Mesothelioma Risk From Home Renovation in The Spotlight

mesothelioma risk from home renovation

The case of an Australian man is highlighting the mesothelioma risk from home renovation when asbestos is present. 

Forty-two year old Matthew Werfel recently won a lawsuit against Amaca, the asbestos producer previously known as James Hardie. The company manufactured the asbestos-containing cement sheets that led to Werfel’s pleural mesothelioma.

The record $3 million payout is an expensive warning to other DIY homeowners about the potential mesothelioma risk from home renovation.

Asbestos in Construction Products

Asbestos is a mineral that has to be mined from the ground. As early as the 1930’s, companies like James Hardie recognized its potential value as a construction material.

Asbestos is strong, plentiful and resistant to heat and corrosion. It was used for decades to construct homes and buildings, even after scientists made the connection between asbestos and mesothelioma.  

James Hardie was one of the biggest suppliers of asbestos and asbestos-containing construction products. Thousands of homes in Australia and around the world contain asbestos from James Hardie

But the company failed to warn homeowners like Werfel about the mesothelioma risk from home renovation in these buildings.

Amaca Blamed for Mesothelioma Risk from Home Renovation

When asbestos products are sanded, asbestos fibers can be inhaled and trigger mesothelioma. According to Australian media, Matthew Werfel was exposed to asbestos dust at two times in his life. The first was when he worked for a fencing contractor as a teenager. 

The second was in the mid-2000s when he unknowingly faced mesothelioma risk from home renovation. Over several weekends, Werfel sanded and painted the asbestos-containing concrete walls of his house. 

In her judgment, Judge Leonie Farrell said, “By the time of Mr Werfel’s exposure there can be no doubt that Amaca knew the risk that was posed to renovators.”

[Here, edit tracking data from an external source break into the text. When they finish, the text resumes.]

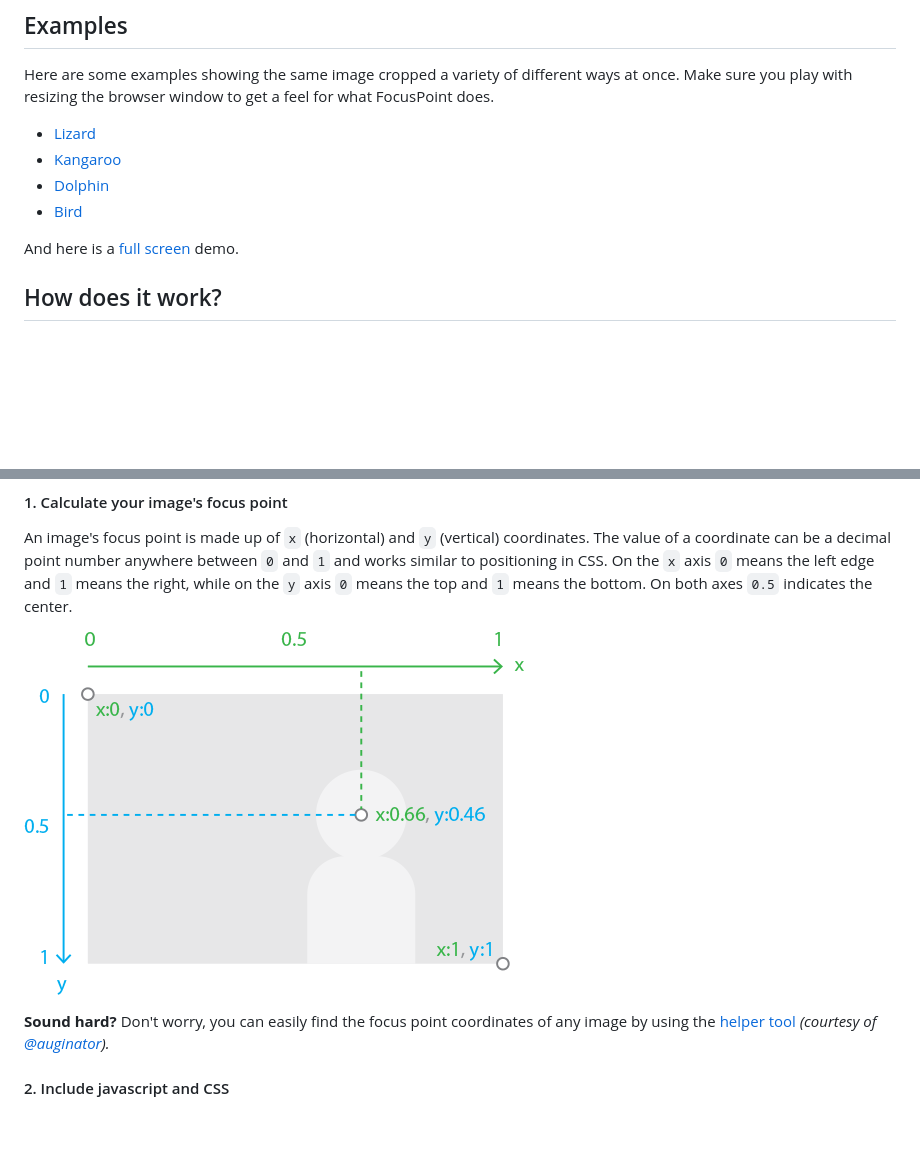
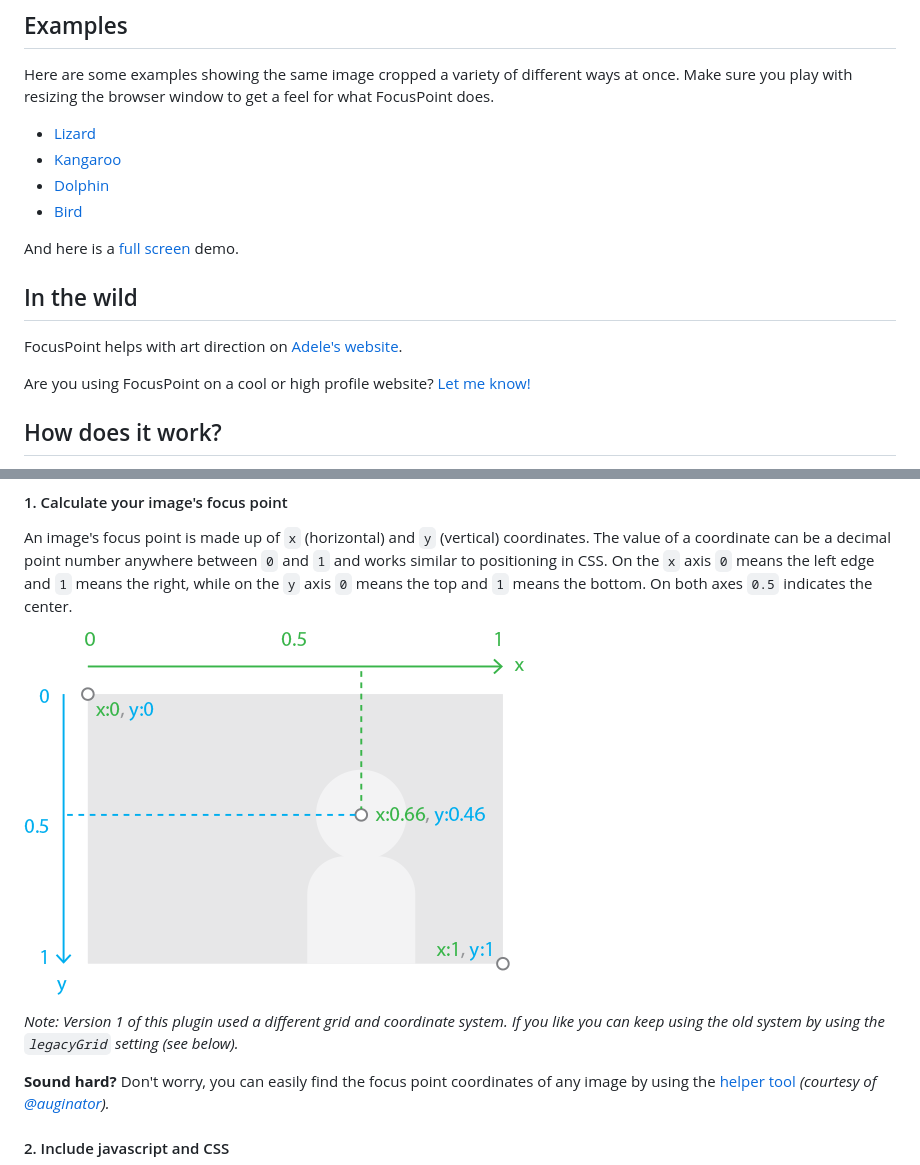
Before and after one commit to jonom/jquery-focuspoint, a Markdown page: README.md, 2 parts joined by grey strips. Rendered like a GitHub page; blank space fills up the shorter version.

```diff
--- a/README.md
+++ b/README.md
@@ -16,12 +16,18 @@ For a quick overview of the plugin check out this [video by Petr Tichy](http://y
 
 Here are some examples showing the same image cropped a variety of different ways at once. Make sure you play with resizing the browser window to get a feel for what FocusPoint does.
 
-* 	[Lizard](http://jonom.github.io/jquery-focuspoint/demos/grid/lizard.html)
-* 	[Kangaroo](http://jonom.github.io/jquery-focuspoint/demos/grid/kangaroo.html)
-* 	[Dolphin](http://jonom.github.io/jquery-focuspoint/demos/grid/dolphin.html)
-* 	[Bird](http://jonom.github.io/jquery-focuspoint/demos/grid/bird.html)
+* [Lizard](http://jonom.github.io/jquery-focuspoint/demos/grid/lizard.html)
+* [Kangaroo](http://jonom.github.io/jquery-focuspoint/demos/grid/kangaroo.html)
+* [Dolphin](http://jonom.github.io/jquery-focuspoint/demos/grid/dolphin.html)
+* [Bird](http://jonom.github.io/jquery-focuspoint/demos/grid/bird.html)
 
 And here is a [full screen](http://jonom.github.io/jquery-focuspoint/demos/full-screen/index.html) demo.
+
+## In the wild
+
+FocusPoint helps with art direction on [Adele's website](http://adele.com/home/).
+
+Are you using FocusPoint on a cool or high profile website? [Let me know!](http://jonathonmenz.com)
 
 ## How does it work?
 
@@ -35,7 +41,9 @@ FocusPoint requires you to indicate where this focal point is located within you
 
 An image's focus point is made up of `x` (horizontal) and `y` (vertical) coordinates. The value of a coordinate can be a decimal point number anywhere between `0` and `1` and works similar to positioning in CSS. On the `x` axis `0` means the left edge and `1` means the right, while on the `y` axis `0` means the top and `1` means the bottom. On both axes `0.5` indicates the center.
 
-![image](demos/img/grid.png)
+![Grid diagram](demos/img/grid.png)
+
+*Note: Version 1 of this plugin used a different grid and coordinate system. If you like you can keep using the old system by using the `legacyGrid` setting (see below).*
 
 **Sound hard?** Don't worry, you can easily find the focus point coordinates of any image by using the [helper tool](http://jonom.github.io/jquery-focuspoint/demos/helper/index.html) *(courtesy of [@auginator](https://github.com/auginator)).*
 
```
Also changed, not shown: other parts of README.md (+3 -1 lines), demos/img/bird-min.jpg, 3 other files.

But Amaca never issued any kind of warning about the mesothelioma risk from home renovation. 

Farrell made an example of Amaca, awarding compensation to Werfel for pain and suffering, as well as future economic loss, medical expenses, and loss of life expectancy. The total award added up to $3,077,187.

Werfel Part of ‘3rd Wave’ of Mesothelioma Sufferers

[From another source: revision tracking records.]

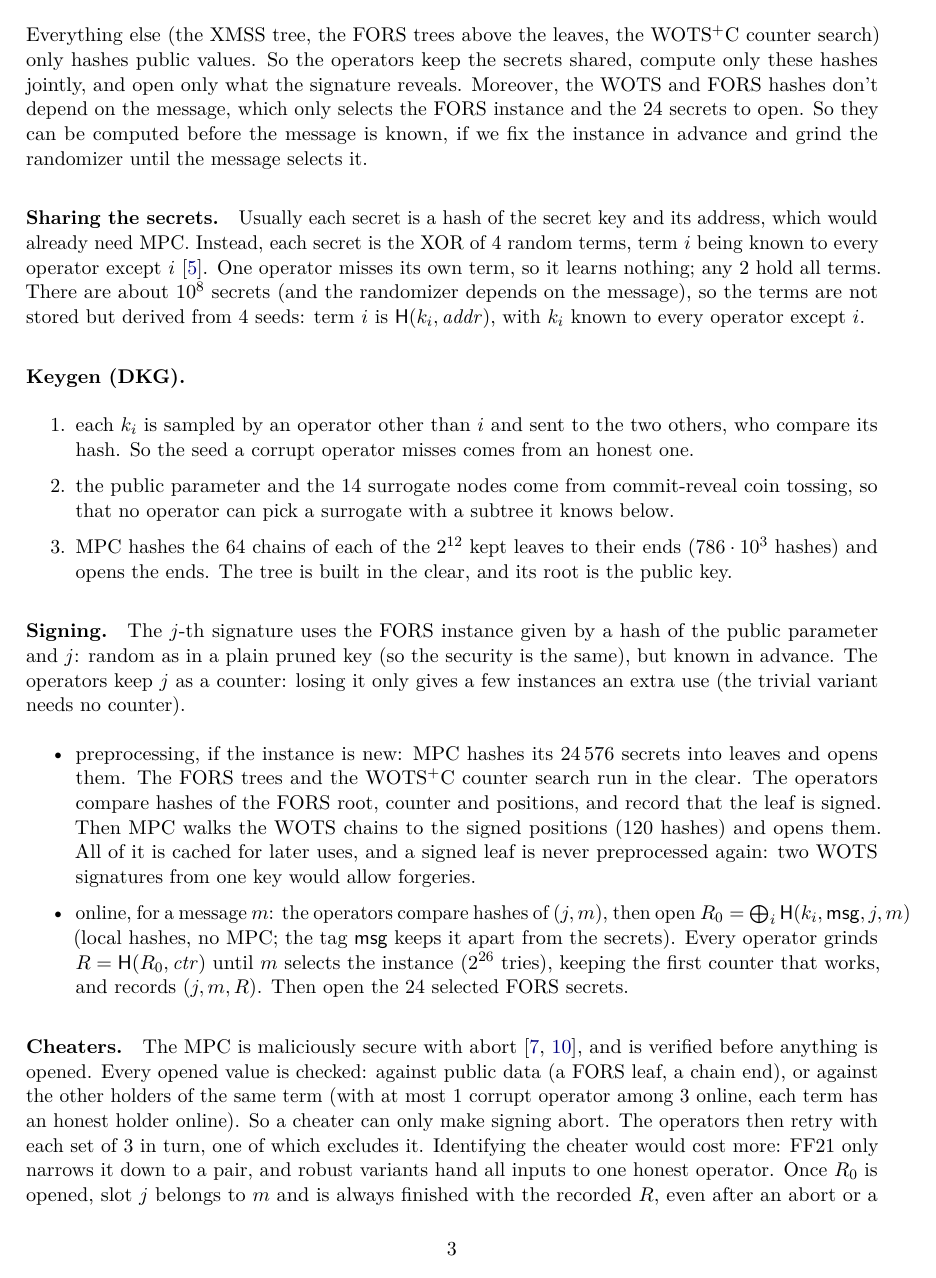
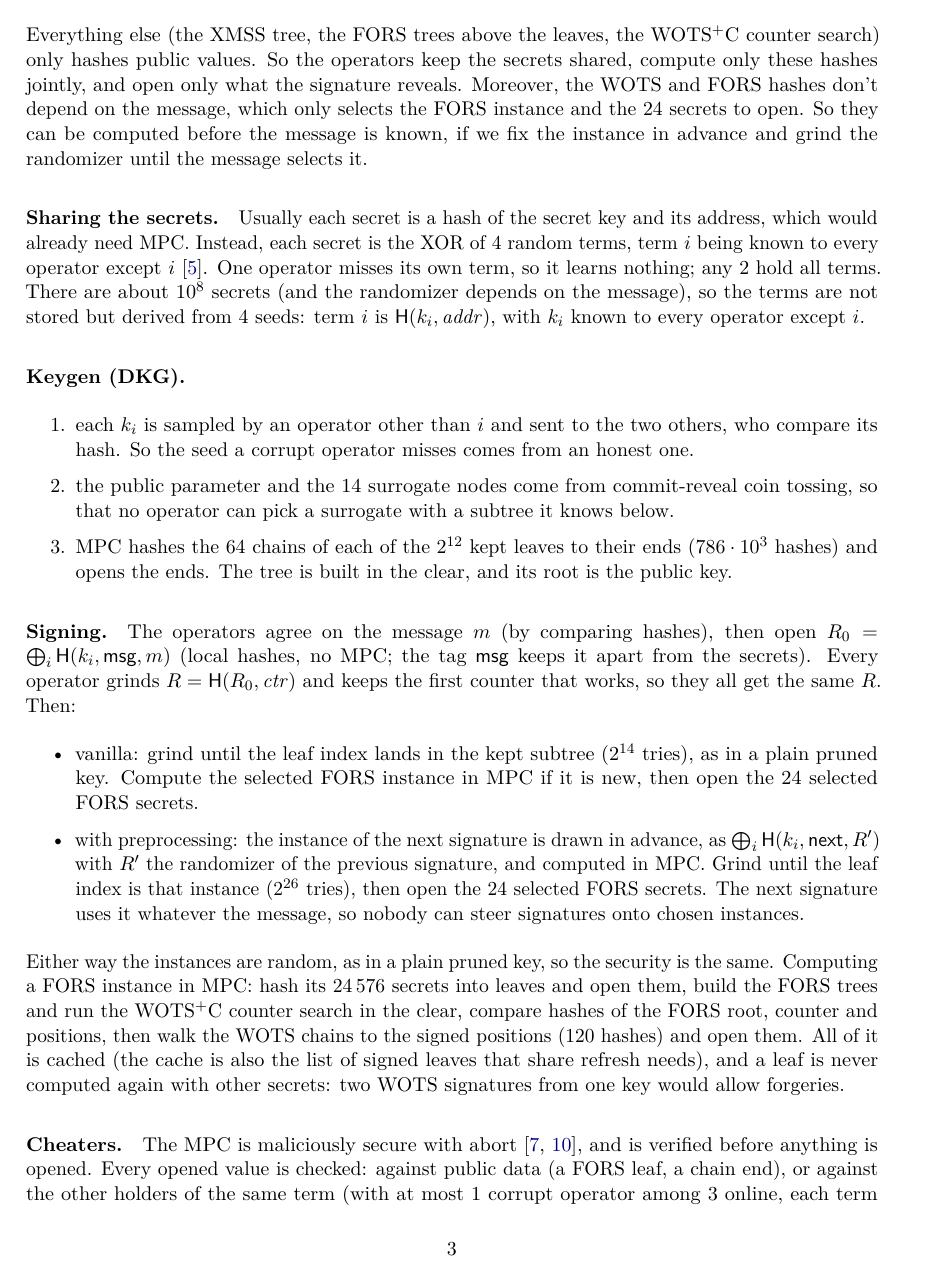
Before and after one commit to TomWambsgans/leanXMSS-leanSPHINCS-candidates, a LaTeX document (leansphincs.tex): page 3 of 5. Compiled offline with pdfLaTeX.

Commit message:
Rework threshold signing without a counter
R_0 depends only on the message; vanilla grinds into the kept subtree; preprocessing draws the next
instance from the previous randomizer, so the next signature must use it and nobody can steer signatures
onto chosen instances. Opened signatures are always finished, with no share refresh in between.

Co-Authored-By: Claude Opus 5.5 <noreply@anthropic.com>

```diff
--- a/leansphincs.tex
+++ b/leansphincs.tex
@@ -139,28 +139,29 @@ operator except $i$.
         and opens the ends. The tree is built in the clear, and its root is the public key.
 \end{enumerate}
 
-\paragraph{Signing.} The $j$-th signature uses the FORS instance given by a hash of the public parameter
-and $j$: random as in a plain pruned key (so the security is the same), but known in advance. The
-operators keep $j$ as a counter: losing it only gives a few instances an extra use (the trivial variant
-needs no counter).
+\paragraph{Signing.} The operators agree on the message $m$ (by comparing hashes), then open
+$R_0=\bigoplus_i\hash(k_i,\mathsf{msg},m)$ (local hashes, no MPC; the tag $\mathsf{msg}$ keeps it apart from
+the secrets). Every operator grinds $R=\hash(R_0,\mathit{ctr})$ and keeps the first counter that works, so
+they all get the same $R$. Then:
 \begin{itemize}
-  \item preprocessing, if the instance is new: MPC hashes its $24\,576$ secrets into leaves and opens
-        them. The FORS trees and the WOTS$^+$C counter search run in the clear. The operators compare
-        hashes of the FORS root, counter and positions, and record that the leaf is signed. Then MPC
-        walks the WOTS chains to the signed positions (120 hashes) and opens them. All of it is cached for
-        later uses, and a signed leaf is never preprocessed again: two WOTS signatures from one key would
-        allow forgeries.
-  \item online, for a message $m$: the operators compare hashes of $(j,m)$, then open
-        $R_0=\bigoplus_i\hash(k_i,\mathsf{msg},j,m)$ (local hashes, no MPC; the tag $\mathsf{msg}$ keeps it
-        apart from the secrets). Every operator grinds $R=\hash(R_0,\mathit{ctr})$ until $m$ selects the
-        instance ($2^{26}$ tries), keeping the first counter that works, and records $(j,m,R)$. Then open
-        the 24 selected FORS secrets.
+  \item vanilla: grind until the leaf index lands in the kept subtree ($2^{14}$ tries), as in a plain
+        pruned key. Compute the selected FORS instance in MPC if it is new, then open the 24 selected
+        FORS secrets.
+  \item with preprocessing: the instance of the next signature is drawn in advance, as
+        $\bigoplus_i\hash(k_i,\mathsf{next},R')$ with $R'$ the randomizer of the previous signature, and
+        computed in MPC. Grind until the leaf index is that instance ($2^{26}$ tries), then open the 24
+        selected FORS secrets. The next signature uses it whatever the message, so nobody can steer
+        signatures onto chosen instances.
 \end{itemize}
+Either way the instances are random, as in a plain pruned key, so the security is the same. Computing a
+FORS instance in MPC: hash its $24\,576$ secrets into leaves and open them, build the FORS trees and run
+the WOTS$^+$C counter search in the clear, compare hashes of the FORS root, counter and positions, then
+walk the WOTS chains to the signed positions (120 hashes) and open them. All of it is cached (the cache is
+also the list of signed leaves that share refresh needs), and a leaf is never computed again with other
+secrets: two WOTS signatures from one key would allow forgeries.
 
 \paragraph{Cheaters.} The MPC is maliciously secure with abort~\cite{FF21,BS26}, and is verified before
 anything is opened. Every opened value is checked: against public data (a FORS leaf, a chain end), or
 against the other holders of the same term (with at most 1 corrupt operator among 3 online, each term has
 an honest holder online). So a cheater can only make signing abort. The operators then retry with each
 set of 3 in turn, one of which excludes it. Identifying the cheater would cost more: FF21 only narrows it
-down to a pair, and robust variants hand all inputs to one honest operator. Once $R_0$ is opened, slot
-$j$ belongs to $m$ and is always finished with the recorded $R$, even after an abort or a share refresh:
```
Also changed, not shown: leansphincs.tex (6 more changed lines).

Werfel is part of what the Australian government refers to as the ‘3rd wave’ of mesothelioma sufferers. 

The first wave of mesothelioma victims were those who originally mined and manufactured asbestos products in the early 20th century. The ‘2nd wave’ of mesothelioma patients is made up of workers who originally built and repaired homes like Werfel’s in the 60s, 70s, and 80s.

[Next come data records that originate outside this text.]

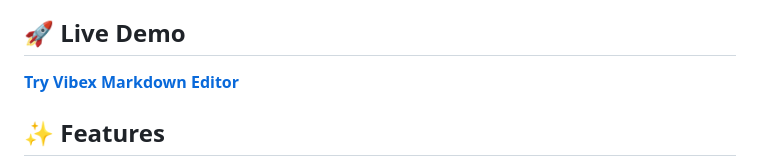
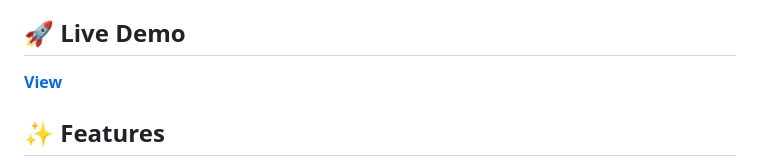
Before and after one commit to proindra/scrollcarousel.js, a Markdown page: README.md, the part around the change. GitHub-like rendering.

```diff
--- a/README.md
+++ b/README.md
@@ -7,7 +7,7 @@ A lightweight, customizable infinite scroll carousel library for creating smooth
 
 ## 🚀 Live Demo
 
-**[Try Vibex Markdown Editor](https://proindra.github.io/scrollcarousel.js/)**
+**[View](https://proindra.github.io/scrollcarousel.js/)**
 
 ## ✨ Features
 
```
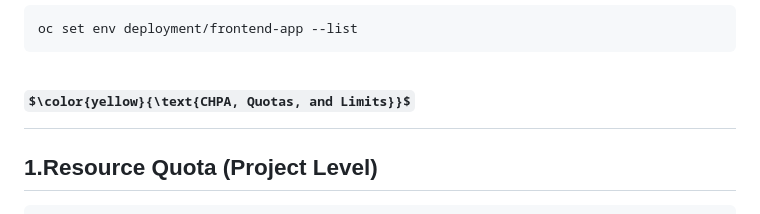
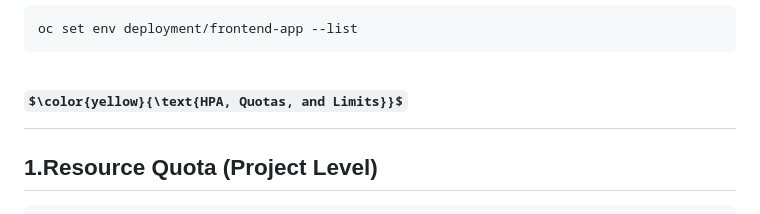
Before and after one commit to mina-john-emil/3-tier-app, a Markdown page: README(OPENSHIFT).md, the part around the change. Drawn GitHub-style; some formulas as TeX source.

````diff
--- a/README(OPENSHIFT).md
+++ b/README(OPENSHIFT).md
@@ -103,7 +103,7 @@ oc set env deployment/frontend-app REACTION_API_URL=http://reactions-app:8080
 oc set env deployment/frontend-app --list
 ```
 
-# $\color{yellow}{\text{CHPA, Quotas, and Limits}}$
+# $\color{yellow}{\text{HPA, Quotas, and Limits}}$
 ## 1.Resource Quota (Project Level)
 ```bash
 oc create quota graduation-quota --hard=cpu=4,memory=4Gi,pods=20
````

The 3rd wave of asbestos victims include those who, like Werfel, faced mesothelioma risk from home renovation. The number of these 3rd wave mesothelioma patients is on the rise in Australia. 

Mesothelioma is a highly aggressive cancer for which there are few viable treatments. To reduce the risk of mesothelioma from home renovation, people who own homes built before 1980 should consult an asbestos abatement professional first. 

Both the EPA and OSHA have said there is no safe level of asbestos exposure.


“Terminally ill man awarded $3m for asbestos exposure while renovating”, August 6, 2019, Australian Associated Press, The Guardian, https://www.theguardian.com/australia-news/2019/aug/07/terminally-ill-man-awarded-3m-for-asbestos-exposure-while-renovating

Similar Posts